> _Source records_
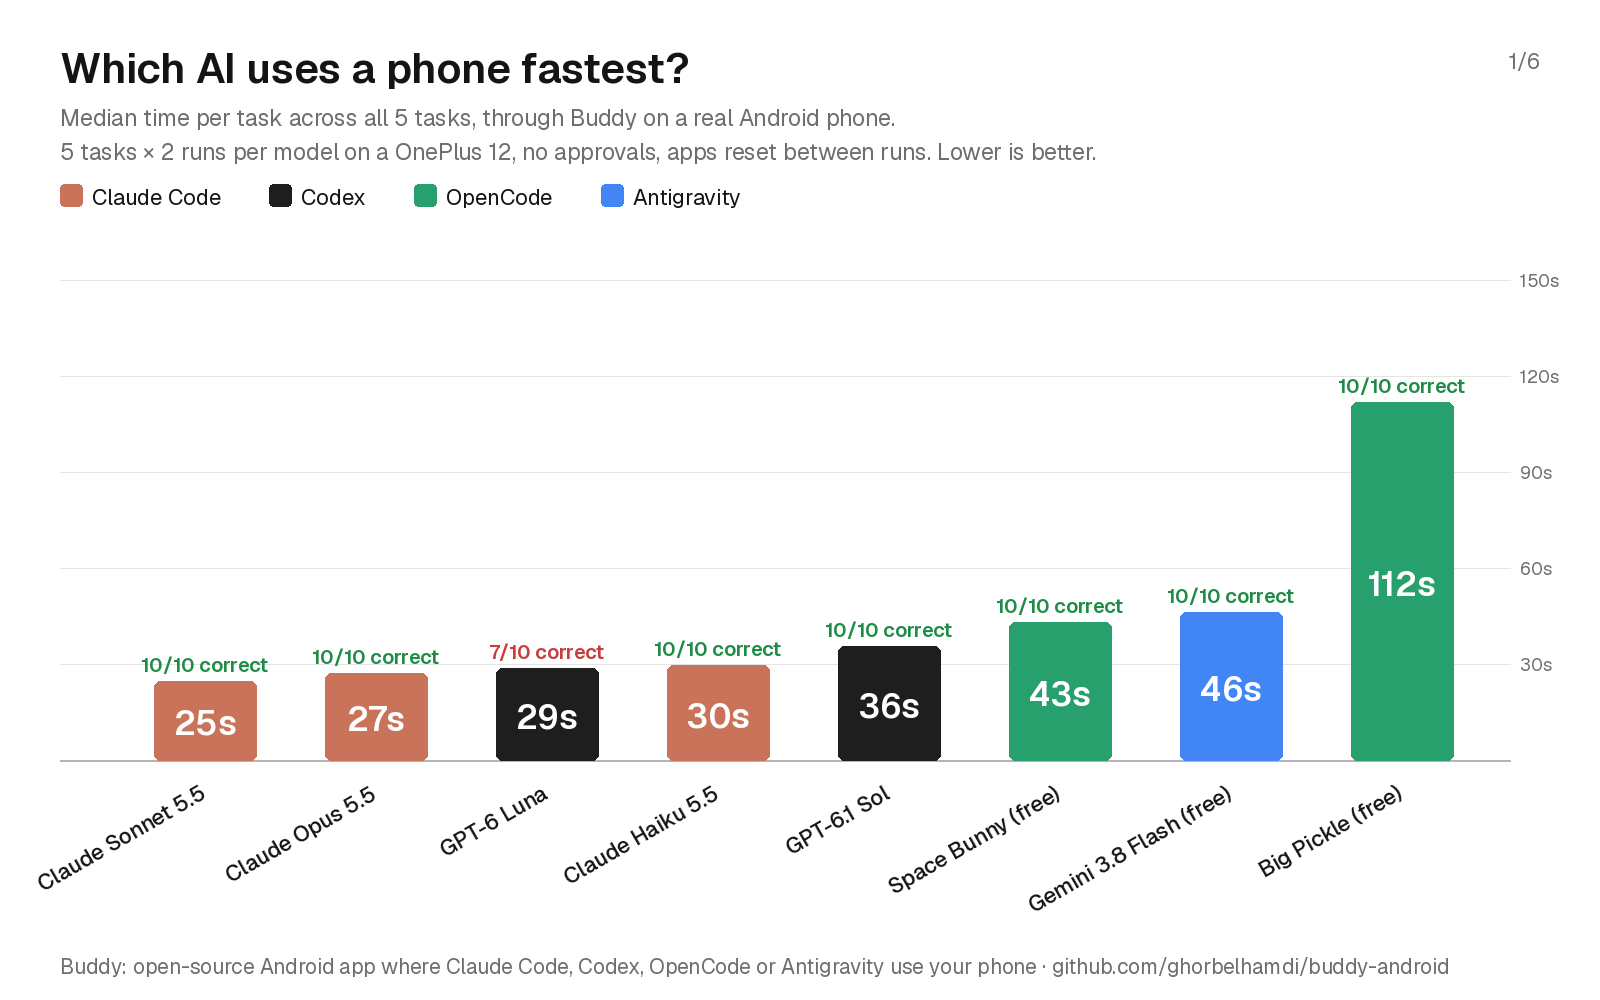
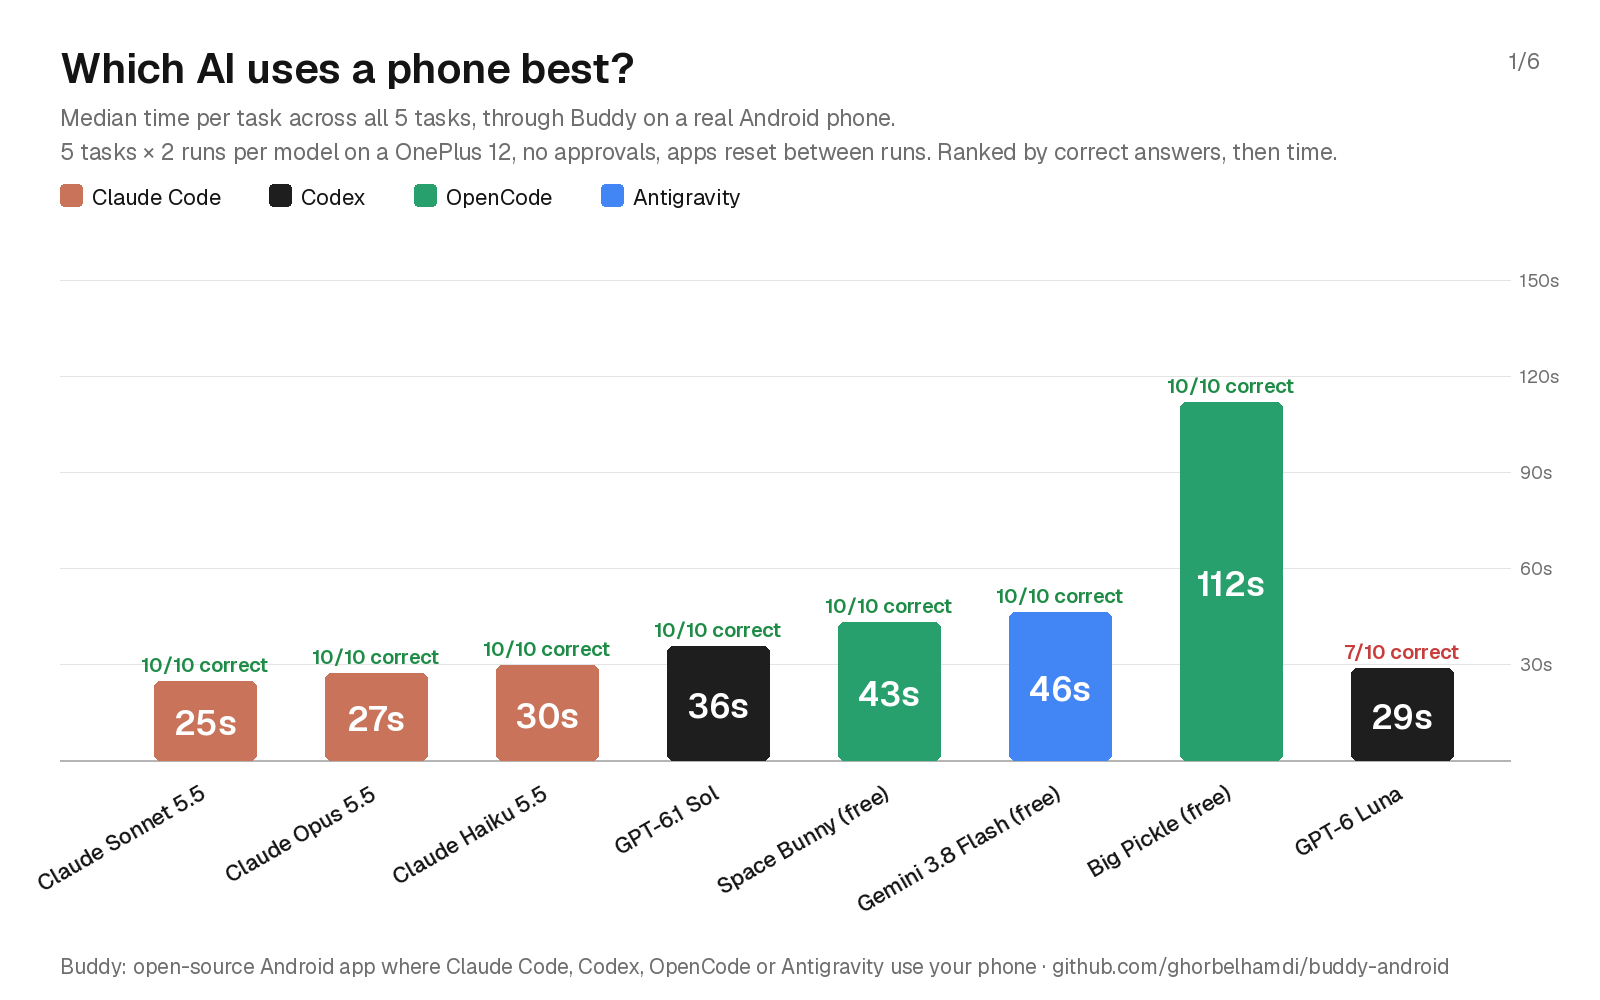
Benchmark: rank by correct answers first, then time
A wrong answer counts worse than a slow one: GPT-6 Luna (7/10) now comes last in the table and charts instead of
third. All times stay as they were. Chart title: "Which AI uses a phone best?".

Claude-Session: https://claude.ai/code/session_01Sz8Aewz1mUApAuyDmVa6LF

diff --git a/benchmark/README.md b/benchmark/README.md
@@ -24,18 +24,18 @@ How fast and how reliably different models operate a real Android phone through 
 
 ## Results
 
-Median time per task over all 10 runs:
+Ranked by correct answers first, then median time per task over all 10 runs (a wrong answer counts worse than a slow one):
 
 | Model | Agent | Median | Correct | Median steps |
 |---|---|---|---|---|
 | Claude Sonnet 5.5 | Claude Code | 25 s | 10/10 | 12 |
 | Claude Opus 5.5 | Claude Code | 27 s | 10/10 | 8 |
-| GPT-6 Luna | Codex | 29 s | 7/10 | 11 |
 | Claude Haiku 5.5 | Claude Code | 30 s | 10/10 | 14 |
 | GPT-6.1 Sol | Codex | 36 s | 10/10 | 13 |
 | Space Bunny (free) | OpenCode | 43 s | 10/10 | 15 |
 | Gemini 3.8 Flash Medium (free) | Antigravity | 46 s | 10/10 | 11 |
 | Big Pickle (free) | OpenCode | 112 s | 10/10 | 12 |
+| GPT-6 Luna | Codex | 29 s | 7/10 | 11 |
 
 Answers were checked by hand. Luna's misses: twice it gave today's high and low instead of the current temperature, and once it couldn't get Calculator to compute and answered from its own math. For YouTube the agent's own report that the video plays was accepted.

> _What you will do_
Starting at the line that contains "112 s | 10/10 | 12 |", retype each line through the last one in the records, both included, and add nothing.

> _Result of the task_
 | Big Pickle (free) | OpenCode | 112 s | 10/10 | 12 |
+| GPT-6 Luna | Codex | 29 s | 7/10 | 11 |
 
 Answers were checked by hand. Luna's misses: twice it gave today's high and low instead of the current temperature, and once it couldn't get Calculator to compute and answered from its own math. For YouTube the agent's own report that the video plays was accepted.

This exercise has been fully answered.